Positively Perfect Dolls
Positively Perfect multicultural dolls meaning of Butterfly Logo
The Positively Perfect logo is a butterfly which represents transformation. Just as the caterpillar changes into the beautiful
The EPI Story
Dr. Lisa Williams is a mom and former professor, so she always wanted to inspire the best in young people. In 2010, the World of Entertainment, Publishing and Inspiration (World of EPI) was formed with the mission of expressing joy by providing children access to dolls that encourage dreams, promote intelligence, challenge perceptions, and open their hearts to all types of beauty. The doll you are holding is the result of generations of parents, grandparents, and friends wanting to provide positive play for children. Motivated by their dreams and from my heart, Positively Perfect dolls were born.

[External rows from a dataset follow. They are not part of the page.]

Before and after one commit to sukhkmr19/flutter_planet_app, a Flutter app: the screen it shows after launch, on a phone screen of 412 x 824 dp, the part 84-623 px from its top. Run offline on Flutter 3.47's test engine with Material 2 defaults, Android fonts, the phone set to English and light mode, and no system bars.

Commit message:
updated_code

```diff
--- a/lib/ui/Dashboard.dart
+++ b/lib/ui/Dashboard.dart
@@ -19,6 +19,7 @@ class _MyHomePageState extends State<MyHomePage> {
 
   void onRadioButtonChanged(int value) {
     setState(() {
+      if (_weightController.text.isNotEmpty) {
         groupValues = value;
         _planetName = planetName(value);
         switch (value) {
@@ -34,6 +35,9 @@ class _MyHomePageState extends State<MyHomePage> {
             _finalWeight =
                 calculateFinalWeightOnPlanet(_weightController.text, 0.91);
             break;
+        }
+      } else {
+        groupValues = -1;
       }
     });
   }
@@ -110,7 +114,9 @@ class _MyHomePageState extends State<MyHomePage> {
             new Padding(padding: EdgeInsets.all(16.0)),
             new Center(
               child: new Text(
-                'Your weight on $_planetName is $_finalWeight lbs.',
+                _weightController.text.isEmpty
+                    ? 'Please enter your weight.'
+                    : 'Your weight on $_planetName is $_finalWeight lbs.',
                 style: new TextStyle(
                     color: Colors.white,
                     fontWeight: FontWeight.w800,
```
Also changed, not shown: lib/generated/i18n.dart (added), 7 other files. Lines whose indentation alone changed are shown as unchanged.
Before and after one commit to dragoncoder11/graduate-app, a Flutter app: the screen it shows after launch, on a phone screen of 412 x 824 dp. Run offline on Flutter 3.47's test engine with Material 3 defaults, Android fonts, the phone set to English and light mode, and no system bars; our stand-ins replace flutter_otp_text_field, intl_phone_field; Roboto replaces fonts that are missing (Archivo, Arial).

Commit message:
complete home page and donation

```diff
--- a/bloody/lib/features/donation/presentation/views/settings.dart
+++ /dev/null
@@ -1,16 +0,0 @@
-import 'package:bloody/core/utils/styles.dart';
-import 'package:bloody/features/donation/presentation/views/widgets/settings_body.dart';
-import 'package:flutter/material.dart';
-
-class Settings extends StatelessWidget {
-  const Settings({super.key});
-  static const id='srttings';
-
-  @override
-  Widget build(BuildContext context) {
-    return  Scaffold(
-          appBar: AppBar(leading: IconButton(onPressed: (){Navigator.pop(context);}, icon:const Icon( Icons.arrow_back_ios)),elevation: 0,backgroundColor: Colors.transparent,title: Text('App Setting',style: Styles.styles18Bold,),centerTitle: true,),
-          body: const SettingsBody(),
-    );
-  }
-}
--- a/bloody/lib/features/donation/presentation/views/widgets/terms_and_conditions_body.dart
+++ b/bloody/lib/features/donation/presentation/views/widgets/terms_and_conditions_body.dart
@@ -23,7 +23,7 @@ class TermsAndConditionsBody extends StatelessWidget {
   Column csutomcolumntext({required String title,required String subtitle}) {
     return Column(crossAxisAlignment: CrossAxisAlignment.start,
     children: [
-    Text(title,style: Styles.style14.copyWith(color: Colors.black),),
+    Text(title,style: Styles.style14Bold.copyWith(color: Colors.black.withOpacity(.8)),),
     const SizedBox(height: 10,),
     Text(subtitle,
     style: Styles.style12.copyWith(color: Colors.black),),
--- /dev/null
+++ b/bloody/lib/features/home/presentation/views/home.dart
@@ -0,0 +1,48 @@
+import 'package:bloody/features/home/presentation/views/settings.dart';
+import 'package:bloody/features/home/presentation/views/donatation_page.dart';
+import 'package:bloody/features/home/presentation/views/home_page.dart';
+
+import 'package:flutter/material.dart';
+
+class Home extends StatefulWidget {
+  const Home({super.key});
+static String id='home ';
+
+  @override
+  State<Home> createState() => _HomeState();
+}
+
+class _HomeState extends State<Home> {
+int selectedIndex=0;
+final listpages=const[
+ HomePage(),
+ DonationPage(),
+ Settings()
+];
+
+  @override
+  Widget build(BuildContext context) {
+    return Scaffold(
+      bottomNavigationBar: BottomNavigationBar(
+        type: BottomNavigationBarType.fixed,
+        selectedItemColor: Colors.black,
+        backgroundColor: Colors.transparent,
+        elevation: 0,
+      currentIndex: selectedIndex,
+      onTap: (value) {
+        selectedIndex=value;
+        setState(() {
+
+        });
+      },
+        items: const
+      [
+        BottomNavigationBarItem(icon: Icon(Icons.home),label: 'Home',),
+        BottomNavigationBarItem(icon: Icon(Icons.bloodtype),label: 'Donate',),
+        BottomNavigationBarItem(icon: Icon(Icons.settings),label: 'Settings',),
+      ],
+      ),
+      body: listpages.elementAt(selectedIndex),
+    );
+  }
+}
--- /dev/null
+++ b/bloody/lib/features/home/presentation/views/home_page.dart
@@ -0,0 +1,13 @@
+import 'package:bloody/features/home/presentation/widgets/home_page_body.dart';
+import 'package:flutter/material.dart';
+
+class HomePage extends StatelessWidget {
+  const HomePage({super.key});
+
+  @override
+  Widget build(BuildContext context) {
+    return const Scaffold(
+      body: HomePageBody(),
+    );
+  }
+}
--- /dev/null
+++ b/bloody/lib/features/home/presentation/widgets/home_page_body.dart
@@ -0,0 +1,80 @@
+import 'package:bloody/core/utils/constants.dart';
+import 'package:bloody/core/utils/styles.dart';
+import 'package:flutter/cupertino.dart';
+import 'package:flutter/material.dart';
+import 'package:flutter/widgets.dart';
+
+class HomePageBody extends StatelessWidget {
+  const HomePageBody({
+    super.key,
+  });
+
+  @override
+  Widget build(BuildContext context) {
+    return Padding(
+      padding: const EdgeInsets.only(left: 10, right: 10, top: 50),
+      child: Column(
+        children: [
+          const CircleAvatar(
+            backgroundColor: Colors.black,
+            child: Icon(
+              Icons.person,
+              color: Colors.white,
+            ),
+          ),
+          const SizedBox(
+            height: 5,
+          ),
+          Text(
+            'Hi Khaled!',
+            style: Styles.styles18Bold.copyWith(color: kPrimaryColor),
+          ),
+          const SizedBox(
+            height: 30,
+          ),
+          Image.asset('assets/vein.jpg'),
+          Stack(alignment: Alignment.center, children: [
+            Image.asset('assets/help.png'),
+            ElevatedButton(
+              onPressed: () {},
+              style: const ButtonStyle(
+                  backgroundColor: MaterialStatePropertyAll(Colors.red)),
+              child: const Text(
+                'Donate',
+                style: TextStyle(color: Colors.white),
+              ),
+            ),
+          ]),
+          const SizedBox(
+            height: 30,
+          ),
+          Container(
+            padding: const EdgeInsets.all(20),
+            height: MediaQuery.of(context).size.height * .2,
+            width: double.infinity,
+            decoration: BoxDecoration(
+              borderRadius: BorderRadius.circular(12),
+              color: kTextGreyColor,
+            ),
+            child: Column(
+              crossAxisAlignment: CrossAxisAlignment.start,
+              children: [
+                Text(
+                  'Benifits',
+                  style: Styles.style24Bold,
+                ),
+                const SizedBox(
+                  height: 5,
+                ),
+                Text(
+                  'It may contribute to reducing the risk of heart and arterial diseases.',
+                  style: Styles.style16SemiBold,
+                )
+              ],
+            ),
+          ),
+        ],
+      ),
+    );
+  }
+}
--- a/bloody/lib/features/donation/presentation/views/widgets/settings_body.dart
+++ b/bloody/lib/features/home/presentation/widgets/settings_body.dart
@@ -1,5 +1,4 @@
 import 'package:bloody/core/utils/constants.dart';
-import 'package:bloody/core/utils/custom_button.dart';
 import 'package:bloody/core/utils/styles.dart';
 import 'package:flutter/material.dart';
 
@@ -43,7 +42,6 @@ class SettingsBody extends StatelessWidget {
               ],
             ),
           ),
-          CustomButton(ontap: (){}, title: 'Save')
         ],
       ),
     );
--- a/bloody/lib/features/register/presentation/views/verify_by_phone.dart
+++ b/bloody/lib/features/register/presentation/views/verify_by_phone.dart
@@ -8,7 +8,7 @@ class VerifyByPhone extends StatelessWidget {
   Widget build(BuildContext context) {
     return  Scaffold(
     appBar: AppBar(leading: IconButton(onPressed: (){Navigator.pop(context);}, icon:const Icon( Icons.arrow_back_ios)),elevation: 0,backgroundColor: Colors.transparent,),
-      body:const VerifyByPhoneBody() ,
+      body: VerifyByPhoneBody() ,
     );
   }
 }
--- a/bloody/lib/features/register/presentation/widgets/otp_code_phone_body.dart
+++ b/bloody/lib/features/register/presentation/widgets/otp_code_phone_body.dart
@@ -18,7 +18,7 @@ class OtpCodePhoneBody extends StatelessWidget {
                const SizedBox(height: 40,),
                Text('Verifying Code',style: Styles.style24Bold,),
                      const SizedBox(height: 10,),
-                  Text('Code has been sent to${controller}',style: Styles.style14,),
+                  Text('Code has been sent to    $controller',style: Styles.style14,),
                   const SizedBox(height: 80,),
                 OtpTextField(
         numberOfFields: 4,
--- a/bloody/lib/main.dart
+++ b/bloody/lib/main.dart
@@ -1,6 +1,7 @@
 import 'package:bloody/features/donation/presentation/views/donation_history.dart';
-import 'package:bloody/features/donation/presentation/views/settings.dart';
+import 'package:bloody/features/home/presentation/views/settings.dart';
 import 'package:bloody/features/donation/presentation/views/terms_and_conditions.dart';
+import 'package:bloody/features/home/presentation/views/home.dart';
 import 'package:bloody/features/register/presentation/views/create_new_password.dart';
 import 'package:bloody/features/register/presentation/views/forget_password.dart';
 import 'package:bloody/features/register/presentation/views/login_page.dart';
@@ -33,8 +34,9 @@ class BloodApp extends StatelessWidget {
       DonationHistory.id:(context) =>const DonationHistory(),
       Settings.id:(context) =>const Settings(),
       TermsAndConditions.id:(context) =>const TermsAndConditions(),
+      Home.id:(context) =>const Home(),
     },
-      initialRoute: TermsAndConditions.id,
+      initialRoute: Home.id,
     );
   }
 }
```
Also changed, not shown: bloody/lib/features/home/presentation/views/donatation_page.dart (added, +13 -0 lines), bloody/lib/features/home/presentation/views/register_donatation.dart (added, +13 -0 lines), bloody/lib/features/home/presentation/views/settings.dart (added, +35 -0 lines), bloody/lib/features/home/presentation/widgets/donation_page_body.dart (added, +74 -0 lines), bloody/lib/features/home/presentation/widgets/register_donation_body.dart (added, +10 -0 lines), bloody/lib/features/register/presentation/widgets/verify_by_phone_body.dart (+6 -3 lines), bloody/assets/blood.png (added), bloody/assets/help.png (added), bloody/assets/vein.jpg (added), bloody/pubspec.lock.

Every doll represents positive statements, such as “I am proud,” “I am smart,” or “I am beautiful.” They are lovingly designed to show the beauty in our diversity, from curly to straight hair and buttercream to chocolate skin.
When you take a doll home to the amazing child in your life, present it to them with a loving kiss. In turn, I hope each doll gets tons of hugs and kisses, too.
Whenever a Positively Perfect doll is purchased, a donation is made to a national charity that supports and uplifts all children.